The fact that a PG ambulance treated and transported the officer should not be an issue, the wait should be. DC Fire and EMS (DCFEMS) or DCFD, whatever you want to call it, should be working to integrate as fully as possible with the other Washington area Council of Government fire departments. (The fact that they are not is amusing, in at least one aspect, since so many DC firefighters volunteer in PG and neighboring Montgomery County, Maryland. They integrated in their own special way.)
The “wait time” issue is thorny, complex and longstanding. This is just one example. DCFEMS Chief Ellerbe seems to want to run the department as if it were a business: staff to meet the demand. If you ran a clothing store and 90% of the customers came in from 5PM to 9PM, you wouldn’t have 90% of your employees working in the morning. They would show up at 5PM. This is hardly rocket science but it is a big change for the department. And, there will be times when an ambulance is not readily available, that’s why we have fire companies with EMS (including Advanced Life Support) capability. That’s also why automatic mutual aid is essential.
And another major issue is leadership: Ellerbe as fire chief and IAFF local 36, the union that represents the members. Has Ellerbe really tried to get labor buy-in for this and other changes? Is labor basically “thumbing their nose” at any healthy and effective change? (It’s easy for labor to be mired in the status quo as leaders are likely to be tenured and not especially fond of rocking the boat.)
Who can argue against a rational model that deploys the resources in such a way that they are likely to be available when most needed? If Ellerbe’s ideas fall within the parameters of a professionally acceptable approach to deployment of fire and EMS resources, the council (and the Mayor) should give them a chance to work.
At the end of the day, the Department (and the union) is made up of a variety of folks with their competing agendas. It would be nice if it were a sure thing that Local 36 was interested in the welfare of the citizens but I am not sure that is the case. As an example, this past New Year’s Eve, 100 folks called in sick resulting in 12 ambulances being placed out-of-service. According to a local media outlet, “one man died from cardiac arrest while waiting for an ambulance on New Year’s Eve.” Some ascribe this to firefighters being pissed off about not receiving holiday pay on Christmas Eve.
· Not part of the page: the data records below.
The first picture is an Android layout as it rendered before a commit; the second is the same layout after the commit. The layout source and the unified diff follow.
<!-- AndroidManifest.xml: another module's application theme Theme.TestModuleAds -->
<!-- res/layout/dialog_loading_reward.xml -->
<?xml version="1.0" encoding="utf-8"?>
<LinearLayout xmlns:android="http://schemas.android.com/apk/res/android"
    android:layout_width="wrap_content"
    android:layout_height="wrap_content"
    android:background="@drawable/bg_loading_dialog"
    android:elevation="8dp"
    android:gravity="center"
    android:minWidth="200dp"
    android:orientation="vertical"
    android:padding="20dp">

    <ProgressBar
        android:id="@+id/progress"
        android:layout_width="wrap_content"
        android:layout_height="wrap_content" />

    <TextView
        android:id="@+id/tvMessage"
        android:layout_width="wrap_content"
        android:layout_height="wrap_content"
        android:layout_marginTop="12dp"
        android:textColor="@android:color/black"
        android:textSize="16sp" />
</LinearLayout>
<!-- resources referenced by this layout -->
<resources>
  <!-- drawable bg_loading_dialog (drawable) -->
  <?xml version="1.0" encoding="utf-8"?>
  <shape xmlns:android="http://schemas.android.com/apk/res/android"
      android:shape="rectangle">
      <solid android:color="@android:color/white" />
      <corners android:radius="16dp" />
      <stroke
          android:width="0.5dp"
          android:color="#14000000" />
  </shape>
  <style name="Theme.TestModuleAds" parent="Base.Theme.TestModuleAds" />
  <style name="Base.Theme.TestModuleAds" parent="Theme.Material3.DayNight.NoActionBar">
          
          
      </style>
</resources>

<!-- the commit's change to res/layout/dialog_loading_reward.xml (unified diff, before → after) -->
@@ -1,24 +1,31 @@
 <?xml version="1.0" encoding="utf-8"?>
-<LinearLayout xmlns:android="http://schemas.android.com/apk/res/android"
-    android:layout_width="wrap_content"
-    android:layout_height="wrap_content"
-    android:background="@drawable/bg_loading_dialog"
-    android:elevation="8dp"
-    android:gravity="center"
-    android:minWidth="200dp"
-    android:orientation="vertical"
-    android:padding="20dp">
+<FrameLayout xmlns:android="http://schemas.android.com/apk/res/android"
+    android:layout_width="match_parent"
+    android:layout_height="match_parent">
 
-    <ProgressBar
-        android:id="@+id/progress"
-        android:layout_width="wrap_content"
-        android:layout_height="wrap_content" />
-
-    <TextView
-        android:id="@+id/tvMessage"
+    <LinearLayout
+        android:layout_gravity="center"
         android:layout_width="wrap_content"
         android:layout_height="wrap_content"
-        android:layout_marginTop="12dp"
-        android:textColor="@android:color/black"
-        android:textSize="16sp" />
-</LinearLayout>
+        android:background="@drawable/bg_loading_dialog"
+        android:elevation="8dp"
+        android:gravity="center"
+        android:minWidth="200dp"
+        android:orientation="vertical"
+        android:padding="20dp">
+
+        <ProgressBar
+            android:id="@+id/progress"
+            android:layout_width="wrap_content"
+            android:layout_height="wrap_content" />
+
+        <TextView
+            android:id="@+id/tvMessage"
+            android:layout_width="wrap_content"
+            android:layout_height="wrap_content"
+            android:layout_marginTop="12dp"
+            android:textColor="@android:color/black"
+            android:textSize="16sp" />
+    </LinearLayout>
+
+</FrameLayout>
Finally, regarding unfilled paramedic positions, it is a widespread problem across the US. Paramedics do a large majority of the work and are often treated like third-class citizens by firefighter co-workers. No wonder people won’t take the jobs or become burned out. Returning to the business aspect for a moment, would Microsoft treat their most productive employees the same way? (We know the answer to that question.)